Michael says the first bullet point on the Return Policy plaque at his local Hobby Lobby (and also online) reads, “If for any reason you need to return merchandise purchased at Hobby Lobby, please return the product with the original sales receipt within 60 days of purchase.” That sounds great–you can shop with confidence that they’ll handle returns without too much trouble–but the reality is that the store can and will refuse any return, with or without a receipt, if someone there thinks it might lose them money in the short term.
Steve’s TV buying experience with Target has not gone well. If he wants to try this a third time, the store is more than willing to let him, but they say he has to pay full price now and there’s still no guarantee a broken TV won’t show up on his doorstep.
If you ever wondered why Sony eBook readers cost so much, it’s apparently because of the included mini USB cable—at least according to Overstock.com. When reader Matt forgot to include the cable when returning his $147 Sony Reader Touch Edition, Overstock smacked him with a $93.41 charge.
Tiffany tells Consumerist that she thought that returning a pair of $15 sunglasses to an American Eagle store would be a simple transaction. This seems sensible enough. What she didn’t know that her bank issuing her a new credit card was simply too much for the chain’s computers. Bringing in her credit card statement wasn’t enough, and now store employees now insist that she have her bank issue her a personalized letter in order to issue the refund.
Reader Danielle has written in absolutely shocked that a basic return/exchange went smoothly. We think this says a lot about the state of things.
Tony writes that he purchased a Western Digital hard drive from Best Buy this weekend, but not the hard drive he had thought. When he opened the box, he discovered that it contained a different hard drive entirely–not quite a Box of Crap, but still not what he had paid for. But Best Buy stood firm, admitting there was nothing they could do.
Okay, honestly this sort of stuff doesn’t really bother me, but if you’re a neat freak or just enjoy making gross-out faces when it comes to biology, remember to always wash your new clothes before you wear them. Good Morning America tested some new blouses, pants, a jacket, and underwear to see what sort of grime they could find. Here’s a tease about the results: the term “vaginal organisms” is mentioned at one point.
Some unlucky iMac owners are still having problems with the screens on their new 27″ models, including a writer for TechCrunch and another for Gizmodo. TechCrunch offers a DIY tip for dealing with the screen while you decide whether to return the product. Gizmodo, however, is warning readers not to buy an iMac until Apple can demonstrate that the problem has been resolved.
Apparently Toys R Us has a policy that says that even unopened video games that still have the Toys R Us price tag on them cannot be exchanged without a receipt. No exceptions.
Michelle says that she explicitly told Best Buy’s delivery guys that she was 8 minutes away and that they were not to enter her home (her teenage son was there alone) until she arrived. Guess what she saw when she pulled up?

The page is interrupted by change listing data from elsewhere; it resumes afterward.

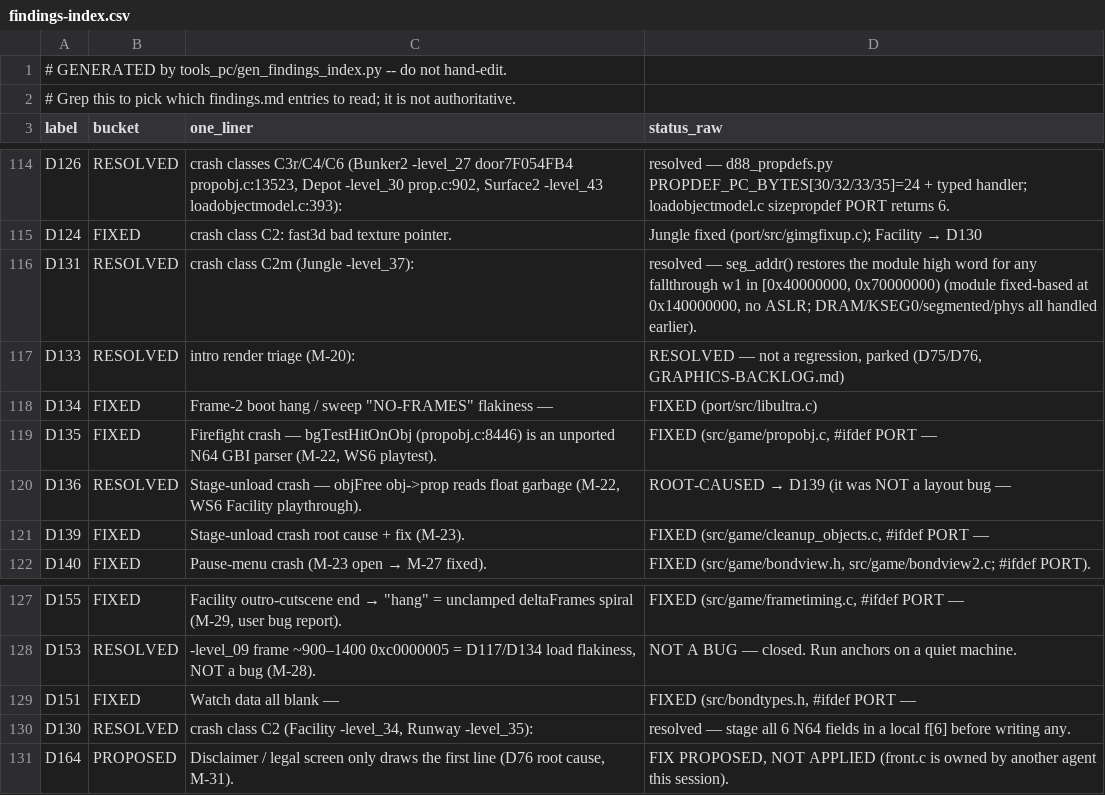
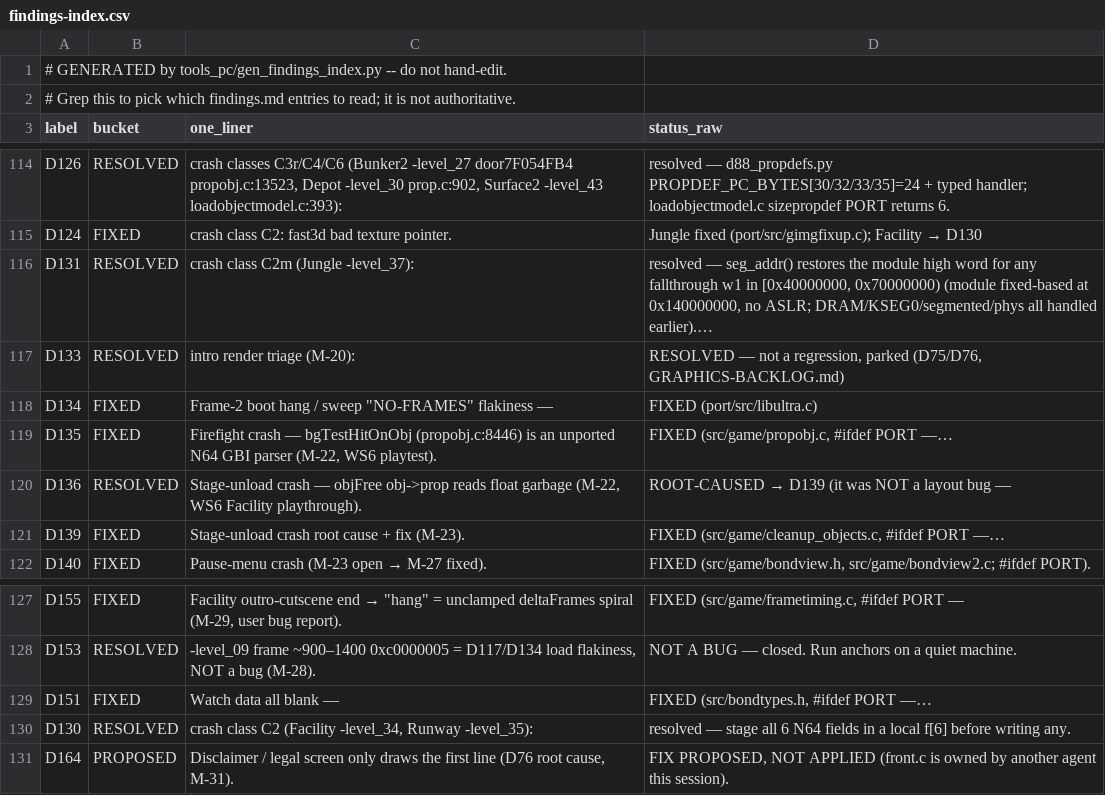
Before and after one commit to Sleepsong/goldeneye-pc-port, a CSV file: docs/dev/findings-index.csv, drawn as a sheet; only a part is shown, gaps mark what is left out.

Commit message:
docs(findings): migrate fat §F rows D123-D151 to tail sections (ctx-opt P1, batch 1/8)
16 rows: topic/status cells moved verbatim to new '## Dxx' sections under a
provenance divider at file tail; table rows now carry a one-line summary +
pointer. CSV regenerated, label set unchanged (171). Nothing deleted.

```diff
--- a/docs/dev/findings-index.csv
+++ b/docs/dev/findings-index.csv
@@ -115,8 +115,8 @@ D126,RESOLVED,"crash classes C3r/C4/C6 (Bunker2 -level_27 door7F054FB4 propobj.c
 D124,FIXED,crash class C2: fast3d bad texture pointer.,Jungle fixed (port/src/gimgfixup.c); Facility → D130
-D131,RESOLVED,crash class C2m (Jungle -level_37):,"resolved — seg_addr() restores the module high word for any fallthrough w1 in [0x40000000, 0x70000000) (module fixed-based at 0x140000000, no ASLR; DRAM/KSEG0/segmented/phys all handled earlier)."
+D131,RESOLVED,crash class C2m (Jungle -level_37):,"resolved — seg_addr() restores the module high word for any fallthrough w1 in [0x40000000, 0x70000000) (module fixed-based at 0x140000000, no ASLR; DRAM/KSEG0/segmented/phys all handled earlier).…"
 D133,RESOLVED,intro render triage (M-20):,"RESOLVED — not a regression, parked (D75/D76, GRAPHICS-BACKLOG.md)"
 D134,FIXED,"Frame-2 boot hang / sweep ""NO-FRAMES"" flakiness —",FIXED (port/src/libultra.c)
-D135,FIXED,"Firefight crash — bgTestHitOnObj (propobj.c:8446) is an unported N64 GBI parser (M-22, WS6 playtest).","FIXED (src/game/propobj.c, #ifdef PORT —"
+D135,FIXED,"Firefight crash — bgTestHitOnObj (propobj.c:8446) is an unported N64 GBI parser (M-22, WS6 playtest).","FIXED (src/game/propobj.c, #ifdef PORT —…"
 D136,RESOLVED,"Stage-unload crash — objFree obj->prop reads float garbage (M-22, WS6 Facility playthrough).",ROOT-CAUSED → D139 (it was NOT a layout bug —
-D139,FIXED,Stage-unload crash root cause + fix (M-23).,"FIXED (src/game/cleanup_objects.c, #ifdef PORT —"
+D139,FIXED,Stage-unload crash root cause + fix (M-23).,"FIXED (src/game/cleanup_objects.c, #ifdef PORT —…"
 D140,FIXED,Pause-menu crash (M-23 open → M-27 fixed).,"FIXED (src/game/bondview.h, src/game/bondview2.c; #ifdef PORT)."
@@ -128,3 +128,3 @@ D155,FIXED,"Facility outro-cutscene end → ""hang"" = unclamped deltaFrames spi
 D153,RESOLVED,"-level_09 frame ~900–1400 0xc0000005 = D117/D134 load flakiness, NOT a bug (M-28).",NOT A BUG — closed. Run anchors on a quiet machine.
-D151,FIXED,Watch data all blank —,"FIXED (src/bondtypes.h, #ifdef PORT —"
+D151,FIXED,Watch data all blank —,"FIXED (src/bondtypes.h, #ifdef PORT —…"
 D130,RESOLVED,"crash class C2 (Facility -level_34, Runway -level_35):",resolved — stage all 6 N64 fields in a local f[6] before writing any.
```
Also changed, not shown: 1 other file.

Michael says Lady Foot Locker wouldn’t let him keep his receipt after he returned an item, and that this wasn’t the first time. He writes:
Frank, one of the Geniuses at Tim’s nearby Apple store, was kind of an ass to Tim and his wife when they brought in their iMac to replace it. Luckily, a woman at Apple’s corporate office actually responded to Tim’s complaint and provided excellent customer service.
A man in Michigan grew so angry that GameStop wouldn’t take back his Xbox without a receipt that he threatened to kill someone and went to get something from his vehicle. The GameStop clerk called 911, and “Four Troy police officers, armed with rifles, stormed into [the] Oakland Mall store” and subdued him. He had an illegal stun gun on him but no firearm.
My Linh’s Vonage modem stopped working, so she called to request a replacement under the terms of her service agreement. Vonage was happy to oblige. So happy, in fact, that they sent her 14 modems instead of one via UPS—but then couldn’t figure out how to get UPS to come pick them up again. Hey, they do VOIP, not logistics.
Joshua had a problem with Amazon. He and his wife bought Kindles, broke one and went for a return/exchange, in which the couple ended up with a new Kindle and $300 of Amazon’s money in its account.